However, some pains do come back and sometimes progresses.
It is important to understand the most common examples of these pains you may encounter one of these days. If you feel a pain (recurring or continuous for days), you should never ignore and have it check immediately.
Early diagnosis is extremely important, especially with life-threatening issues. Check the chart if any of these pain spots occurs in you.
* Lung and diaphragm. If you have constant dull pain in the neck and shoulder, it is time to take a trip to a doctor to check your lungs and diaphragm. This pain might be the result of breathing problems or the phrenic nerve which goes from the spine to the diaphragm, through the lungs.
* Liver and gallbladder. This pain is not easy to identify because problems with the liver or gallbladder can cause pain in the shoulders or neck as the person is more likely to blame it on lack of exercising or spending too much time on the computer. Listen to your body and if the pain doesn’t go away, check it out. It’s always better to be safe than sorry.
* Heart. We are very much aware of this pain which could be located on the left side of the chest, as expected. However, you may also feel shooting pain on the internal side of the left hand or in the upper-middle part of the back.
* Stomach and pancreas. Normally this pain is relatively easy to identify, but about 50 percent of people with acute pancreatitis also have radiating back pain.
* Small intestine. The sharp pain in the abdominal area near the belly button might be caused by issues with the small intestine.
* Appendix and colon. Like chest pain, another common pain spot people are aware is appendicitis and trouble with the colon are normally relatively easy to identify as the pain is located on the right side of the middle-lower abdomen. Appendicitis is a life-threatening issue and if you have pain there, seek medical examination as soon as possible.
* Kidney. This one can be a bit tricky because the pain basically covers the whole lower back, abs, hips, and pelvis. If the pain doesn’t go away, the solution is simple: visit a doctor to check it out.
* Bladder. The pain caused by an infection in the bladder is often located in the lower pelvis, on the front or back side.
* Ovaries. This one is only applicable to women for obvious reasons. Sharp stabbing pain in the sides of the lower abdomen can be a sign of a problem and you should see a doctor.
If you listen to your body and literally “feel” the occurring pain, you can easily prevent life-threatening disease.

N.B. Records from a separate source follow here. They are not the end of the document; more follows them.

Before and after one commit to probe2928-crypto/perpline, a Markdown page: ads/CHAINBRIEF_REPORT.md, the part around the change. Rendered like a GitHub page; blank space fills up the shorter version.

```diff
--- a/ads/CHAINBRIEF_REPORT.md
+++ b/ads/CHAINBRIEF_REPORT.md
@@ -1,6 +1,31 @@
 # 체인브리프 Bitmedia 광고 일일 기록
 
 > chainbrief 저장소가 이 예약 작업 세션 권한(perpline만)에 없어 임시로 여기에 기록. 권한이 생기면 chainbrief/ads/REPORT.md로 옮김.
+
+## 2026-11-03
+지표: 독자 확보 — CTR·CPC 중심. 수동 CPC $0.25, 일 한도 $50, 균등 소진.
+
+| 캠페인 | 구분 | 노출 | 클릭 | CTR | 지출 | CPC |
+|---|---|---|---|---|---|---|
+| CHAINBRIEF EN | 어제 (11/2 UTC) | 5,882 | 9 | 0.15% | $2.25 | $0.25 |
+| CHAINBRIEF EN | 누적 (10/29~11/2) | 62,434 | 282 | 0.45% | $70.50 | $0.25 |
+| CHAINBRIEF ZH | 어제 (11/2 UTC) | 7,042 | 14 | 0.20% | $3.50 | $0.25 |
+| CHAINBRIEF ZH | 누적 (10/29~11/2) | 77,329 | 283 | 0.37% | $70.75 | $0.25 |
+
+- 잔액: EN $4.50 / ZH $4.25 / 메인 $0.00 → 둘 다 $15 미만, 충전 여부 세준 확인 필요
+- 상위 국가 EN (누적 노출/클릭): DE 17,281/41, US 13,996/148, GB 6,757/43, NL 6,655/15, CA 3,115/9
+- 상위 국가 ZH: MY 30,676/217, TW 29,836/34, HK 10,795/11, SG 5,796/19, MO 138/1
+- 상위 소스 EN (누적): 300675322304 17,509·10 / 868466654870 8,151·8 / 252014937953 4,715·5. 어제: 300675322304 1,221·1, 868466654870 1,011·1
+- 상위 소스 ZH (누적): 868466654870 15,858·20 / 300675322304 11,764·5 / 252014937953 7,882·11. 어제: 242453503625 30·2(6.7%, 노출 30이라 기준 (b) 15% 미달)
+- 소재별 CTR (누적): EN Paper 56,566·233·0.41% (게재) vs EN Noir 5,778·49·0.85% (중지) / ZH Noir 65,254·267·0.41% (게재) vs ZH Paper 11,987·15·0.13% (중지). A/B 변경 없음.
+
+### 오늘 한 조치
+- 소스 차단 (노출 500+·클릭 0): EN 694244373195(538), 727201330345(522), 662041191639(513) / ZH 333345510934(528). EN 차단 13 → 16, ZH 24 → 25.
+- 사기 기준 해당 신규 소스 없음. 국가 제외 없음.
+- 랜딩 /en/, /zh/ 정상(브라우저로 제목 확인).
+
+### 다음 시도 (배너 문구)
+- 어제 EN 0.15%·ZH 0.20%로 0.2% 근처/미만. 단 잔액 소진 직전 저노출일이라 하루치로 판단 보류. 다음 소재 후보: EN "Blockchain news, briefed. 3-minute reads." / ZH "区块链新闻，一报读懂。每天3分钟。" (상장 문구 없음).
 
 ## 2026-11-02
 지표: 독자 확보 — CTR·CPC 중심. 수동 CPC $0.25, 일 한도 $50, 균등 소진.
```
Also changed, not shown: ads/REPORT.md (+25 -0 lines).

If you feel pain (though massage may help relieve it) but recur again, it’s time to visit your doctor.